The victory was the second in as many weeks for the Warhawks, who also won the top girls’ race at last week’s Stotesbury Regatta in Philadelphia.
“When people ask me what was my greatest high school rowing achievement, I’ll probably say a national championship,” Madison senior Georgia Ratcliff said. “At the end of the day, if you tell a random person that you’re a national champion, that’s going to mean a whole lot more to them than Stotesbury.”
The win also capped an impressive run for Ratcliff and the rest of the Warhawks. Madison’s top girls’ boat will send five rowers to Division I programs next season on scholarships, including Ratcliff, who will row at Virginia. Lexy Shannon will head to Alabama, while the trio of Caroline Williams, Karen Munyan and Hannah Brown will row at UCLA, Stanford and Gonzaga, respectively.
“Now that it’s over, it’s like the fire can die now,” Ratcliff said. “We’ve proven that we can be faster than those top-notch, powerhouse schools.”
The Eagles’ first eight caught a crab late in the boys’ final, dashing their championship hopes.
With 250 meters to go, Gonzaga stood in third behind Pittsburgh’s Central Catholic and Philadelphia’s St. Joseph’s Prep. The Eagles were making a final push for first when the oar for the boat’s second seat caught a crab, rowing vernacular for getting stuck in the water. Instead of returning to its rower for another stroke, the oar flew out of control, over its owner’s head, nearly knocking him out of the boat and dropping Gonzaga from third to last place in the six-boat final.
“It’s just one of those things that happens,” Eagles Coach Marc Mandel said. “In order for us to have the run we’ve had, we’ve had to have some luck along the way, and we ran into some bad luck today.”
The incident forced Gonzaga to finish the race with a time of 4:31.79 seconds, just over 17 seconds slower than its championship time a week ago at the historic Stotesbury Regatta in Philadelphia. The only other local team in the boys’ first eight final, St. Albans, finished in fourth place with a time of 4:22.89 seconds.

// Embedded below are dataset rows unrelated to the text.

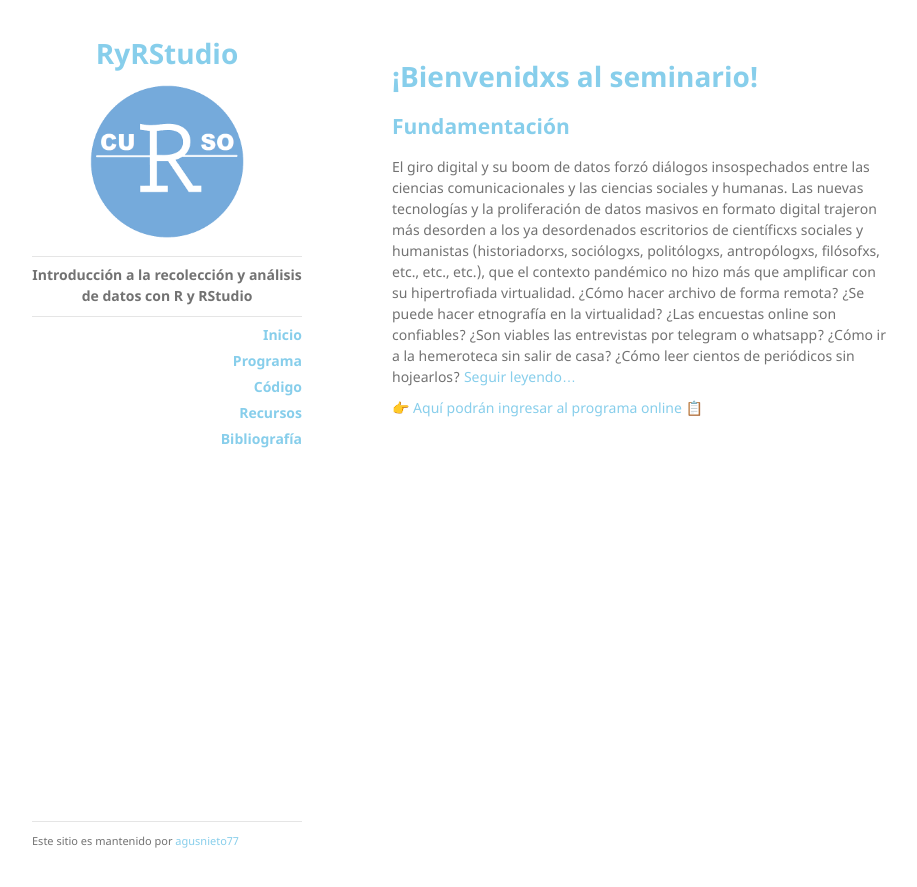
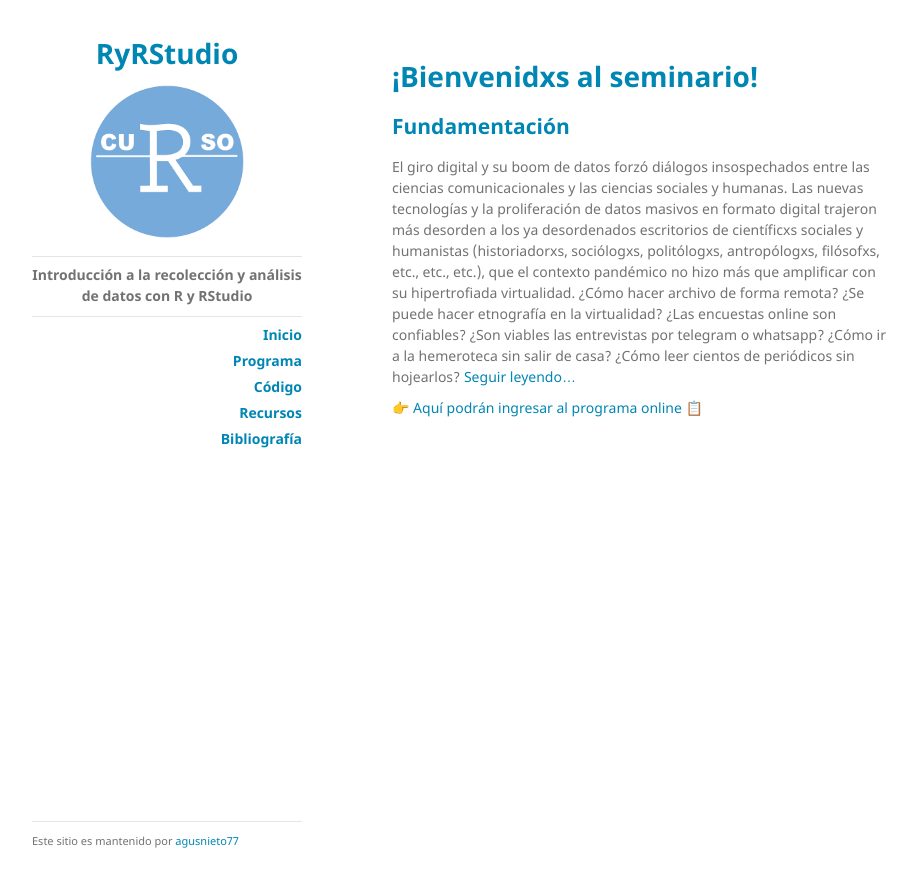
Before and after one commit to agusnieto77/ryrstudio, a Jekyll site: the page built from index.md, in a window 1280 px wide. Shown: the top 887 px of the page, without its empty margins (178-1095 px from the left). Built offline with Jekyll 4.4.1, drawn with Linux system fonts in a browser that asks for light colours; our own code applies the rules of GitHub Pages for plain Markdown files.

Commit message:
actualización

```diff
--- a/_sass/jekyll-theme-minimal.scss
+++ b/_sass/jekyll-theme-minimal.scss
@@ -10,7 +10,7 @@ body {
 }
 
 h1, h2, h3, h4, h5 {
-  color:#87CEEB;
+  color:#0086B3;
   margin:15 0 10px;
 }
 
@@ -29,36 +29,36 @@ h1, h2, h3 {
 
 h1 {
   font-size:28px;
-  color:#87CEEB;
+  color:#0086B3;
 }
 
 h2 {
-  color:#87CEEB;
+  color:#0086B3;
 }
 
 h3, h4, h5 {
-  color:#87CEEB;
+  color:#0086B3;
 }
 
 a {
-  color:#87CEEB;
+  color:#0086B3;
   text-decoration:none;
 }
 
 a:hover, a:focus {
-  color:#87CEEB;
+  color:#0086B3;
   font-weight: bold;
 }
 
 a small {
   font-size:11px;
-  color:#87CEEB;
+  color:#0086B3;
   margin-top:-0.3em;
   display:block;
 }
 
 a:hover small {
-  color:#87CEEB;
+  color:#0086B3;
 }
 
 .wrapper {
@@ -137,7 +137,7 @@ header {
   margin-right: auto;
 }
 h1, h2, h3, h4, h5 {
-  color:#87CEEB;
+  color:#0086B3;
   margin:0 0 5px;
 }
 h1, p {
@@ -190,7 +190,7 @@ ul.downloads {
 }
 
 strong {
-  color:#87CEEB;
+  color:#0086B3;
   font-weight:700;
 }
 
@@ -202,7 +202,7 @@ strong {
 .downloads a strong {
   font-size:14px;
   display:block;
-  color:#87CEEB;
+  color:#0086B3;
 }
 
 section {
--- a/assets/css/mio.scss
+++ b/assets/css/mio.scss
@@ -11,7 +11,7 @@ header {
   h1 {
     text-align: center;
     font-size: 16;
-    color: #87CEEB;
+    color: #0086B3;
   }
   p {
     text-align: left;
@@ -23,10 +23,10 @@ header {
   }
   a {
     font-size: 12;
-    color: #87CEEB;
+    color: #0086B3;
   }
   a:hover, a:focus {
-    color: #87CEEB;
+    color: #0086B3;
     font-weight: bold;
     }
 }
@@ -44,10 +44,10 @@ footer {
   }
   a {
     font-size: 12;
-    color: #87CEEB;
+    color: #0086B3;
   }
   a:hover, a:focus {
-  color: #87CEEB;
+  color: #0086B3;
   font-weight: bold;
   }
 }
@@ -60,10 +60,10 @@ section {
     color: #5D6D7E;
   }
   a {
-    color: #87CEEB;
+    color: #0086B3;
   }
   a:hover, a:focus {
-  color: #87CEEB;
+  color: #0086B3;
   font-weight: bold;
   }
 }
```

“It was definitely really hard coming off the water. It was really emotional,” Gonzaga’s Trey Cruser said. “There were definitely tears shed, but then we all came together. I can smile looking back at my four years, and also the great season we had my senior year. Right now, I’m happy. I’m smiling.”